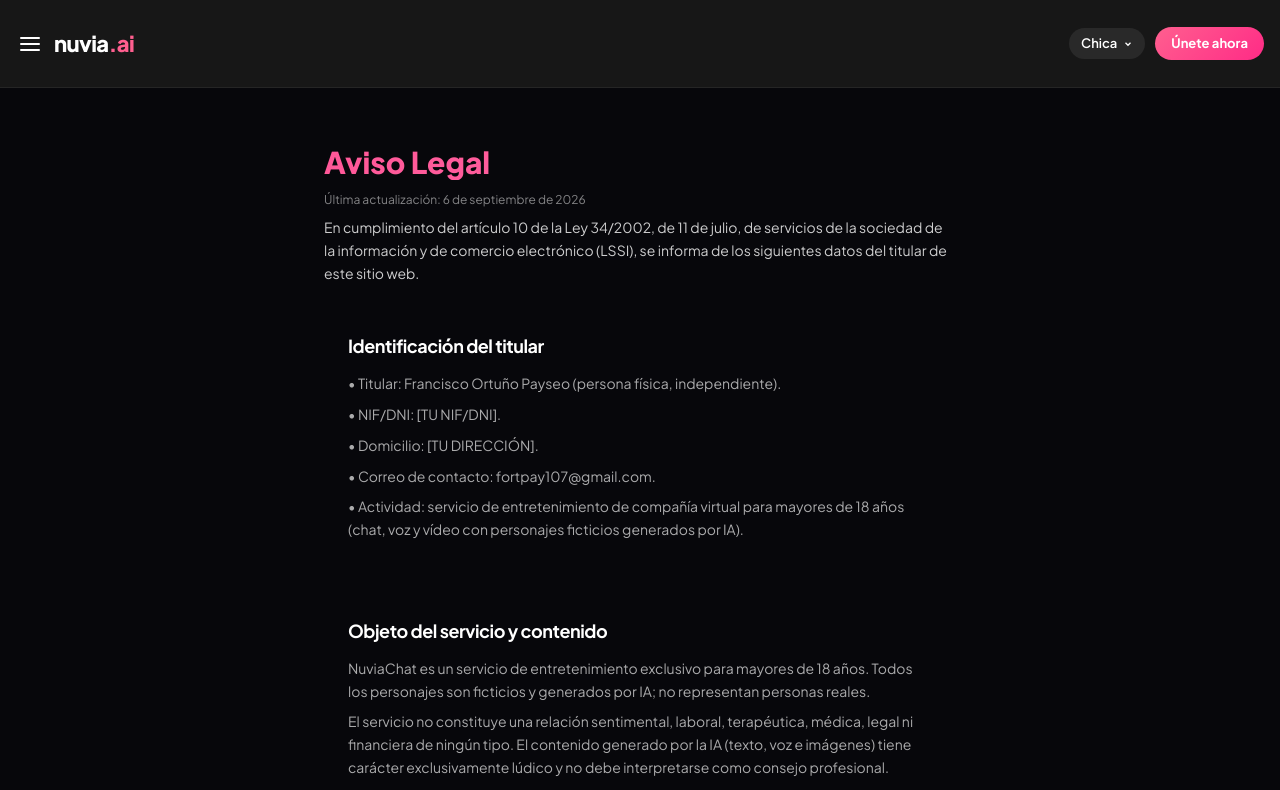
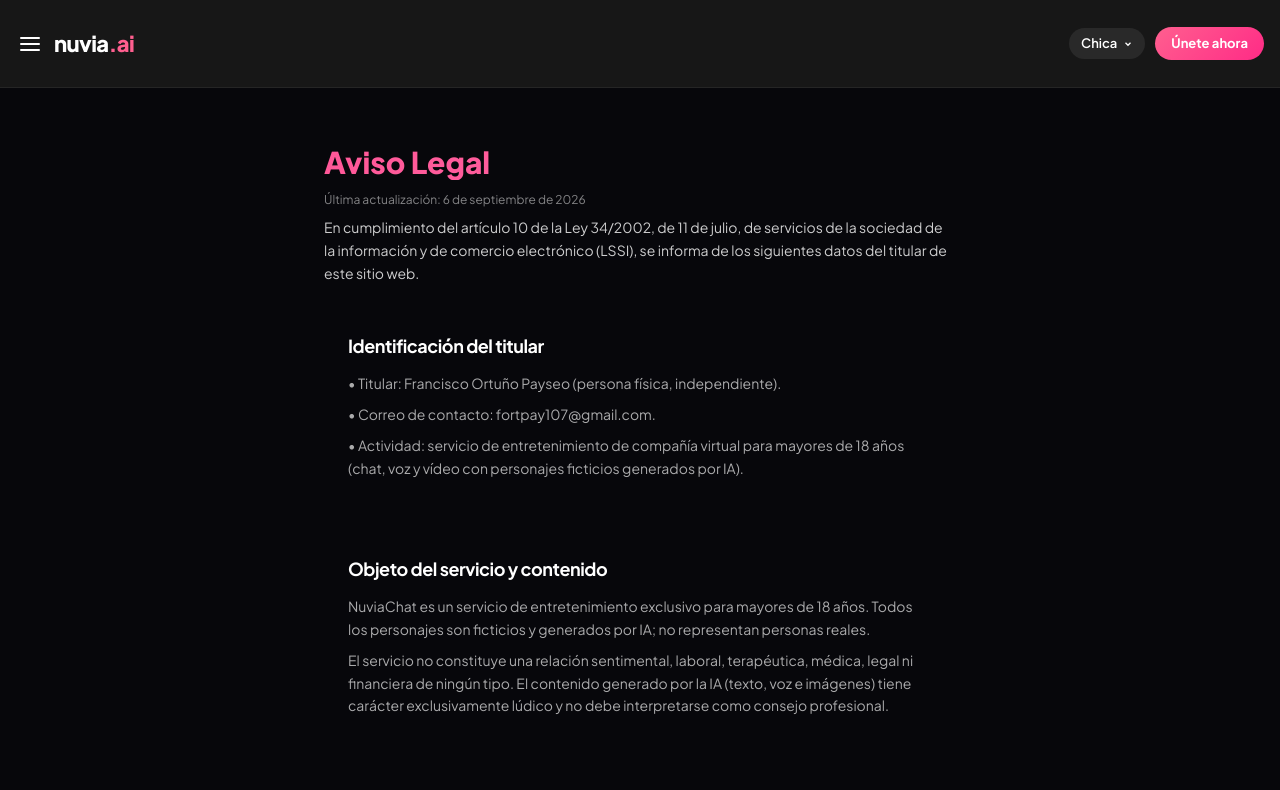
Before and after one commit to 3737631/luciaia, a Next.js app: page /luciaia/legal in a window 1280 px wide. Shown: the top 790 px of the page. Built offline with nearby package versions, Linux system fonts and the light colour scheme.

Commit message:
fix: quitar NIF/direccion de las paginas legales (solo nombre + email publico)

```diff
--- a/src/app/legal/page.tsx
+++ b/src/app/legal/page.tsx
@@ -18,8 +18,6 @@ export default function LegalPageRoute() {
           title: "Identificación del titular",
           list: [
             "Titular: Francisco Ortuño Payseo (persona física, independiente).",
-            "NIF/DNI: [TU NIF/DNI].",
-            "Domicilio: [TU DIRECCIÓN].",
             "Correo de contacto: fortpay107@gmail.com.",
             "Actividad: servicio de entretenimiento de compañía virtual para mayores de 18 años (chat, voz y vídeo con personajes ficticios generados por IA).",
           ],
--- a/src/app/privacy/page.tsx
+++ b/src/app/privacy/page.tsx
@@ -19,7 +19,6 @@ export default function PrivacyPageRoute() {
           paragraphs: [
             "Responsable: Francisco Ortuño Payseo (persona física, independiente).",
             "Correo de contacto: fortpay107@gmail.com.",
-            "Datos identificativos: NIF/DNI [TU NIF/DNI], domicilio [TU DIRECCIÓN].",
           ],
         },
         {
```
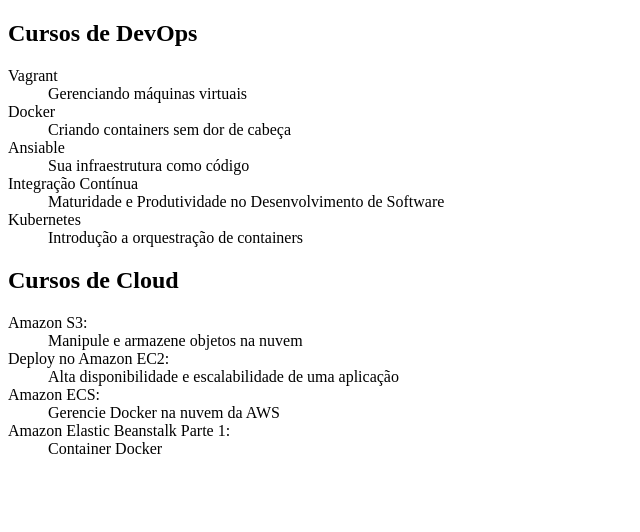
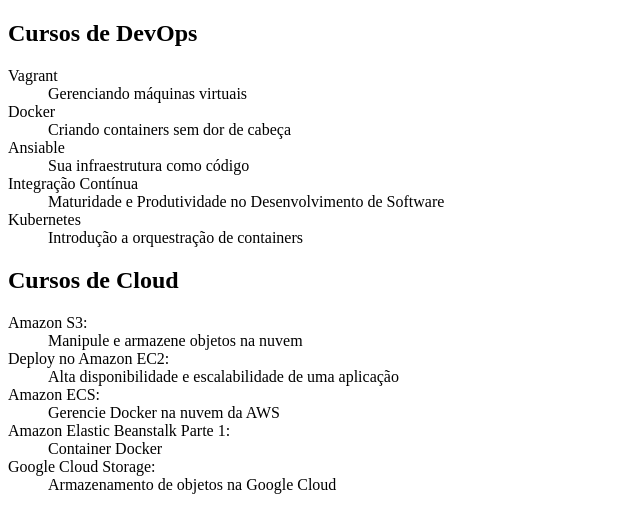
Before and after one commit to AnaMaisaUnifei/Cap_Git_byron_Alura, a plain HTML site: page index.html in a window 1280 px wide. Shown: the whole page, without its empty margins (0-640 px from the left). Drawn offline with Linux system fonts and the light colour scheme.

Commit message:
Curso de Google cloud adicionado

```diff
--- a/index.html
+++ b/index.html
@@ -41,6 +41,9 @@
 
         <dt>Amazon Elastic Beanstalk Parte 1:</dt>
         <dd>Container Docker</dd>
+
+        <dt>Google Cloud Storage:</dt>
+        <dd>Armazenamento de objetos na Google Cloud</dd>
     </dl>
 </body>
 
```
============================================================
_Instructions to follow_
Reproduce each record above by retyping it exactly; omit all images.

_Written answer_
Before and after one commit to 3737631/luciaia, a Next.js app: page /luciaia/legal in a window 1280 px wide. Shown: the top 790 px of the page. Built offline with nearby package versions, Linux system fonts and the light colour scheme.

Commit message:
fix: quitar NIF/direccion de las paginas legales (solo nombre + email publico)

```diff
--- a/src/app/legal/page.tsx
+++ b/src/app/legal/page.tsx
@@ -18,8 +18,6 @@ export default function LegalPageRoute() {
           title: "Identificación del titular",
           list: [
             "Titular: Francisco Ortuño Payseo (persona física, independiente).",
-            "NIF/DNI: [TU NIF/DNI].",
-            "Domicilio: [TU DIRECCIÓN].",
             "Correo de contacto: fortpay107@gmail.com.",
             "Actividad: servicio de entretenimiento de compañía virtual para mayores de 18 años (chat, voz y vídeo con personajes ficticios generados por IA).",
           ],
--- a/src/app/privacy/page.tsx
+++ b/src/app/privacy/page.tsx
@@ -19,7 +19,6 @@ export default function PrivacyPageRoute() {
           paragraphs: [
             "Responsable: Francisco Ortuño Payseo (persona física, independiente).",
             "Correo de contacto: fortpay107@gmail.com.",
-            "Datos identificativos: NIF/DNI [TU NIF/DNI], domicilio [TU DIRECCIÓN].",
           ],
         },
         {
```
Before and after one commit to AnaMaisaUnifei/Cap_Git_byron_Alura, a plain HTML site: page index.html in a window 1280 px wide. Shown: the whole page, without its empty margins (0-640 px from the left). Drawn offline with Linux system fonts and the light colour scheme.

Commit message:
Curso de Google cloud adicionado

```diff
--- a/index.html
+++ b/index.html
@@ -41,6 +41,9 @@
 
         <dt>Amazon Elastic Beanstalk Parte 1:</dt>
         <dd>Container Docker</dd>
+
+        <dt>Google Cloud Storage:</dt>
+        <dd>Armazenamento de objetos na Google Cloud</dd>
     </dl>
 </body>
 
```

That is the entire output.